Caring for people
Doug Greene, founder and CEO of New Hope Communications, provides some of the best illustrations of how business can be done in a different way. He expressed his values in his suggestion to employees as to the three principles for relating to people: “Be kind, be kind, be kind.” Then the New Hope workers began to realize that often they weren’t being honest in order to somehow be kind. So they changed the exhortation to “Be kind, be honest, be kind.” Then Greene wanted to emphasize the joy of business, so they changed the watchwords to “Be kind, be honest, have fun.”
In order for the company and all its participants to individually know how things are going, New Hope has experimented with a five-part paycheck, consisting of four questions in addition to the check. This allows everybody to assess how they are doing, not only in terms of money but in terms of other aspects of the meaning and value of work. Accompanying one of the two paychecks each month are these four types of questions:
1. Are you happy with your financial or economic package?
2. How do you feel about your relationships here, the people you work with and come in contact with?
3. How do you feel about the skills you are developing?
4. How do you feel about the experience of the job overall? Are you at the right place at the right time in your life?
Greene and the people at New Hope struggle with the form of the questions and ways to learn more from the answers both individually and organizationally. But they find that the growth of the organization and the people in it is enhanced by this kind of questioning. (2)
Just before Christmas in 1995, the Malden Mills plant burned to the ground. Rather than close the facility and layoff the 3000 workers, CEO of Malden, Feuerstein announced that he would keep all employees on the payroll for a month while he started rebuilding the facility. When the month was over, he extended the pay period for a second month and then a third. He encouraged his employees to contribute ideas to make the new facility even more effective than the destroyed one. By March most of the employees had returned to full-time work. This not only prevented a major catastrophe for his employees, but for the entire community, which depended on Malden as its major employer. This cost Feuerstein several million dollars. One of his employees commented: “Another person would have taken the insurance money and walked away… but he was not that type of person.”
When Feuerstein was asked by Parade Magazine, what set him apart from other CEOs, he responded:
“The fundamental difference is that I consider our workers an asset, not an expense. I have a responsibility to the workers, both blue-collar and white-collar. I have an equal responsibility to the community. It would have been unconscionable to put 3000 people on the stress and deliver a deathblow to the cities of Lawrence and Methuen. Maybe on paper our company is worth less on Wall Street, but I can tell you, it’s worth more.” The heroism of men like Feuerstein provide a role model to guide business leaders as they evaluate their own management thinking. (3)
This is a report of mid-level employers of Mustang Communication; a professional service company on their management and organization.
This place focuses on its people. Our management regularly interviews all levels. They care about where the people have come from and where they are going.
As a mid-level team leader you get judged on creating a collaborative culture for your team, not only by doing the work but also by being a sounding board for your team.

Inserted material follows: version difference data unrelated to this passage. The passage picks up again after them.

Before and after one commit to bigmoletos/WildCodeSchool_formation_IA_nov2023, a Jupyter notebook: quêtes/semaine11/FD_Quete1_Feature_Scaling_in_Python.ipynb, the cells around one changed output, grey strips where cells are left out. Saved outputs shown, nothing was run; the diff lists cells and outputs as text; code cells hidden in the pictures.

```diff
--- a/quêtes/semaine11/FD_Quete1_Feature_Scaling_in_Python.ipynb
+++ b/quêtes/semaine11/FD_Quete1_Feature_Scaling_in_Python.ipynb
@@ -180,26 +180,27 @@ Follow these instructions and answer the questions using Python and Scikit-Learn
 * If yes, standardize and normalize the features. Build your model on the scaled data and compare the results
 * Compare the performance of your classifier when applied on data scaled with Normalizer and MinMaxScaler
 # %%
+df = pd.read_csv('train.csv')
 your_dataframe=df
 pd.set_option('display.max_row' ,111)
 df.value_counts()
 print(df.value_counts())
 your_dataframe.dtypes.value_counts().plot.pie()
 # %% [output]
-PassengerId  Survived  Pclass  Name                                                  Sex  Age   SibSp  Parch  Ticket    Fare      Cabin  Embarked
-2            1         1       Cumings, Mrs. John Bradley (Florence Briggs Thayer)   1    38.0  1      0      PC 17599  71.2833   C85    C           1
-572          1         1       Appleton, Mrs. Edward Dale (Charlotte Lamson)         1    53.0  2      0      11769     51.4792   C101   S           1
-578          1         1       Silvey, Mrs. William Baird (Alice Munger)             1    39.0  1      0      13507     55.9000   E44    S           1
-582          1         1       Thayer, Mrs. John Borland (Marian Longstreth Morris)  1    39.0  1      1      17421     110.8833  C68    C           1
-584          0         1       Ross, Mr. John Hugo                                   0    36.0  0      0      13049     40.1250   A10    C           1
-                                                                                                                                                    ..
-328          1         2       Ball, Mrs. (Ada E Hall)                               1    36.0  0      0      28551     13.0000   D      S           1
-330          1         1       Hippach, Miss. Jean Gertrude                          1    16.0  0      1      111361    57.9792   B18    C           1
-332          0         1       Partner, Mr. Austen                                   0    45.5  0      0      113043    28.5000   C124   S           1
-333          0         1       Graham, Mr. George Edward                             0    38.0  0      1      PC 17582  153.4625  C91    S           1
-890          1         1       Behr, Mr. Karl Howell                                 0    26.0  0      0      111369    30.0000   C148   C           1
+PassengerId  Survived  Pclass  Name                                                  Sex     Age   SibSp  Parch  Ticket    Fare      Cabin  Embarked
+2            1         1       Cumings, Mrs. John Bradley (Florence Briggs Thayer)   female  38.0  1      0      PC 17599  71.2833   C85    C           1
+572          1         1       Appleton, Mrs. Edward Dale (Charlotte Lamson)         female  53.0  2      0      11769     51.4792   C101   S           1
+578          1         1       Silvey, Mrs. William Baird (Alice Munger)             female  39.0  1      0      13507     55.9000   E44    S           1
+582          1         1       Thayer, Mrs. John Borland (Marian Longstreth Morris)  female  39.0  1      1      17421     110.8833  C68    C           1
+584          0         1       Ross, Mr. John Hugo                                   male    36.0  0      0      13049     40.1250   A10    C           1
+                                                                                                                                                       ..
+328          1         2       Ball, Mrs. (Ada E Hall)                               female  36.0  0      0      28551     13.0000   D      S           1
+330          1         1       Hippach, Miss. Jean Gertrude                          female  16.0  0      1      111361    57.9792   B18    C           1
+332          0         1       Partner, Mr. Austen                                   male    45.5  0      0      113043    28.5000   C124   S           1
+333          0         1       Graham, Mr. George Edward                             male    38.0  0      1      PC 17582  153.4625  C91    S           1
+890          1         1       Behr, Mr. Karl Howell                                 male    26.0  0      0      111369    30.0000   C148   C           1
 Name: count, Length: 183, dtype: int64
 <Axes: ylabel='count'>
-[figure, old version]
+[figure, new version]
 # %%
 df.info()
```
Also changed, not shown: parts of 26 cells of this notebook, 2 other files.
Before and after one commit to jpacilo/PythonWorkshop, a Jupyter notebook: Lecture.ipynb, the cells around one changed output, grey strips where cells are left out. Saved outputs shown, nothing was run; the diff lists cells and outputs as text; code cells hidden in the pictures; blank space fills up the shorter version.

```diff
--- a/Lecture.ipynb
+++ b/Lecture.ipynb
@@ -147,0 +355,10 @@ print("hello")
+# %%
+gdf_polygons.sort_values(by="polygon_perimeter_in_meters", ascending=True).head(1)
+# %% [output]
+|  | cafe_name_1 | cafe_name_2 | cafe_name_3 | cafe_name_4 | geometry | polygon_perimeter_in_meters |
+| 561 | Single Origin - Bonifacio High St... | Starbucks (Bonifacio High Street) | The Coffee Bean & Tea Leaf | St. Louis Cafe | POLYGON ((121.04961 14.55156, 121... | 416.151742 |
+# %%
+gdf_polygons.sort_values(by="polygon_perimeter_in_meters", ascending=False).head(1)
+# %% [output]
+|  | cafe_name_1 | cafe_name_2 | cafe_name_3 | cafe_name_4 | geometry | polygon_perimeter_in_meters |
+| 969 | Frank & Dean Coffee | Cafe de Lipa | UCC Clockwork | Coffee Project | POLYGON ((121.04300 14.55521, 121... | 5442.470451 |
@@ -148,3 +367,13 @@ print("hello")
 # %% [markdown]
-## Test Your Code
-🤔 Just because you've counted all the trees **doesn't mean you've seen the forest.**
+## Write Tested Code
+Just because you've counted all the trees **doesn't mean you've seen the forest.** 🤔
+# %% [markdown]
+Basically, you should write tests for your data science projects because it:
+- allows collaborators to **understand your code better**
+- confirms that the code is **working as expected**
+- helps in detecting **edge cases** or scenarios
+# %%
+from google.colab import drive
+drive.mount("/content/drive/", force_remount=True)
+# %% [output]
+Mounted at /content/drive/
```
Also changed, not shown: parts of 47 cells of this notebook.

Our mentality is to be people who are open-minded and can roll with the punches. People who just want a job fail here. If you stay here, you are constantly asked, “Are you happy with what you are doing? Do you want to work on other pieces of business?” You have to be enthusiastic. You have to want to grow.
Management works hard to find out what people like and they try to be accommodating. Employees can say what they want to do next. Management listens, and while it is a gradual process, they try to accommodate you and they explain what’s happening along the way.
Management leads by example. They do provide incentives and they give good raises. But they also pay attention. They give pats on the back, spot bonuses. Our top manager is always walking the hall. Her enthusiasm is contagious. She will bend over backwards to make this a good place. You know you are appreciated. All the managers practice this. You are proud to be here.(4)